#### Task directions
Compute the number of lines in the following data that include the word "font", and output that number alone.

#### Records supplied
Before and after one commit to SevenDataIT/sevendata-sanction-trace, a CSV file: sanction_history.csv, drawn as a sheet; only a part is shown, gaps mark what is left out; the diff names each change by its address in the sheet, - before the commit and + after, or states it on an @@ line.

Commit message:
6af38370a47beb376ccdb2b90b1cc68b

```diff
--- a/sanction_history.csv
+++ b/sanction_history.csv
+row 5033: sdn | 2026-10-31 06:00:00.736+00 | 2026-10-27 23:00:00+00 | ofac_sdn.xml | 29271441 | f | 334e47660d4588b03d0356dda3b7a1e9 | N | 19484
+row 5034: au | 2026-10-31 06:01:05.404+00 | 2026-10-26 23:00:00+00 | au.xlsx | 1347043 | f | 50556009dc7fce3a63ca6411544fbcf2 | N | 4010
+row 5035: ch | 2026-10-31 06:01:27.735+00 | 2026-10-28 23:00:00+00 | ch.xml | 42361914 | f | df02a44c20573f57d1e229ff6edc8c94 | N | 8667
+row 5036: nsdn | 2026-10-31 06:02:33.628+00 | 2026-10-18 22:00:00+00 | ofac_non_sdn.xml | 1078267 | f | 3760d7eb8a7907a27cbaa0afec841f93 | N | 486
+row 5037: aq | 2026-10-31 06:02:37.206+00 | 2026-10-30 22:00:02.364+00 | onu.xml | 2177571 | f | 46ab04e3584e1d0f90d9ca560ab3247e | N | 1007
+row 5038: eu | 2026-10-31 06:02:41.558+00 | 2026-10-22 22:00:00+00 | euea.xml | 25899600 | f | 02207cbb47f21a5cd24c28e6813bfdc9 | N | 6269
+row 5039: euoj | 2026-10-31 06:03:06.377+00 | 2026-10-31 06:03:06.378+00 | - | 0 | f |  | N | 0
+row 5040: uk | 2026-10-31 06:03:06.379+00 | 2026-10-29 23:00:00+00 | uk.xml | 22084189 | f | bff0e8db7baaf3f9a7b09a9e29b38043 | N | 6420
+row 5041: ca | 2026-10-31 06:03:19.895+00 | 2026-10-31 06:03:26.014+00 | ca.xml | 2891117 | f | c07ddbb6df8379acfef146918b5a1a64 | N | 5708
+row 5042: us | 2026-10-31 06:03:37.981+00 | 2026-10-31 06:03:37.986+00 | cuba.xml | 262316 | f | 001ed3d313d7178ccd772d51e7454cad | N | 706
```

---

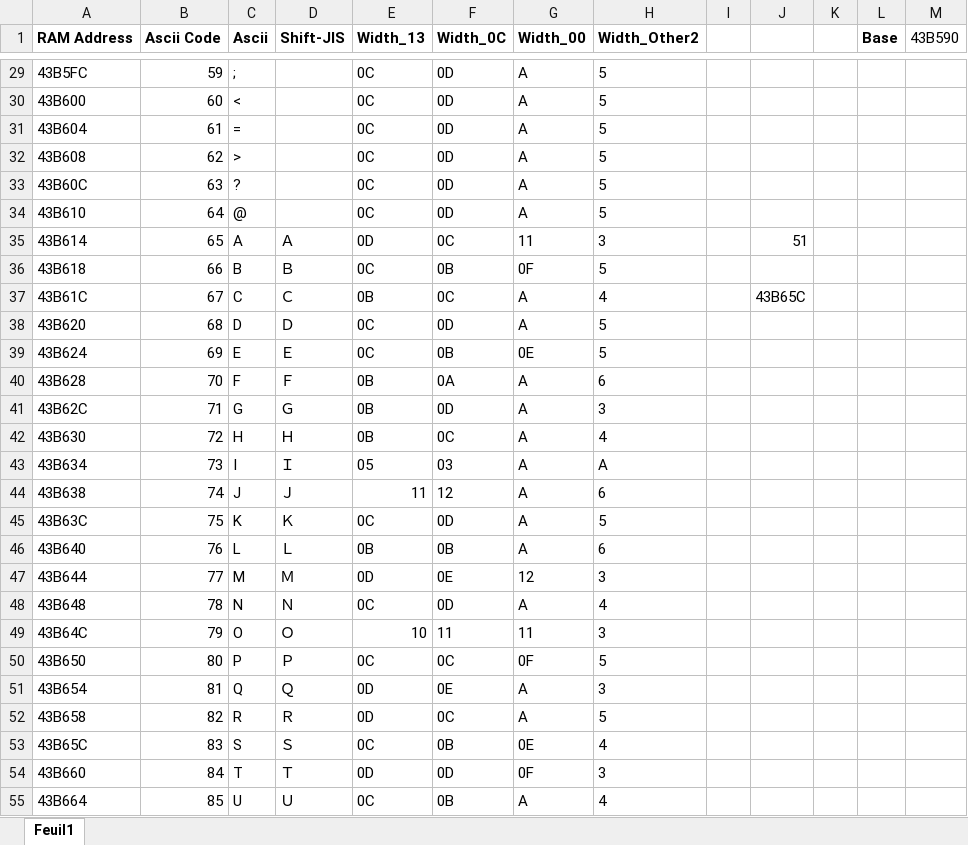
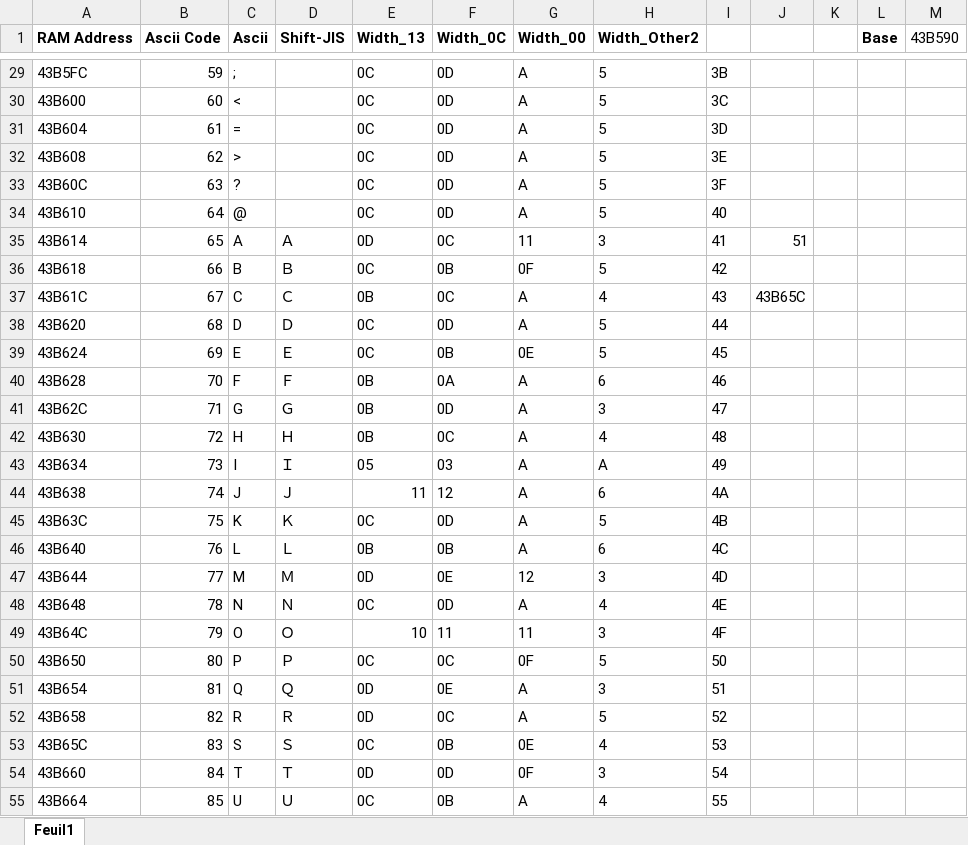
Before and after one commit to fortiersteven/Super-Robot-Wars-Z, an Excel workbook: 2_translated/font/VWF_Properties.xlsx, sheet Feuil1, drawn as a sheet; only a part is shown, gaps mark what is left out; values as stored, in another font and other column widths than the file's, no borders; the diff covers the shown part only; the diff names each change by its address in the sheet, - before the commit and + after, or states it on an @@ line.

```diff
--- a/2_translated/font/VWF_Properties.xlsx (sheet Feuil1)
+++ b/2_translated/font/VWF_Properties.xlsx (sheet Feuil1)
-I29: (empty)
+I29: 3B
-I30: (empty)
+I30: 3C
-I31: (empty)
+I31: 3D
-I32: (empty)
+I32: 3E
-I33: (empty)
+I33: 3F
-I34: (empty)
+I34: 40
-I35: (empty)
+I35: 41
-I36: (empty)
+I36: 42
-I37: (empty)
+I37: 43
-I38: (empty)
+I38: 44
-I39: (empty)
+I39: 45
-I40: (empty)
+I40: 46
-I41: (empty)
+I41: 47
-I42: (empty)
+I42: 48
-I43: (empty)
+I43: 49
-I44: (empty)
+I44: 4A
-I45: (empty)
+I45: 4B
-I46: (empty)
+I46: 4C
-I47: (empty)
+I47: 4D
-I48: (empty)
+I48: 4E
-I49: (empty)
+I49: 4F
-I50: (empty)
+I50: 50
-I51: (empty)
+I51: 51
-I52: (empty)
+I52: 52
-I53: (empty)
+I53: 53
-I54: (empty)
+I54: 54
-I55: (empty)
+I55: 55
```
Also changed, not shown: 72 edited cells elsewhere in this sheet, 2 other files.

#### Problem solution
3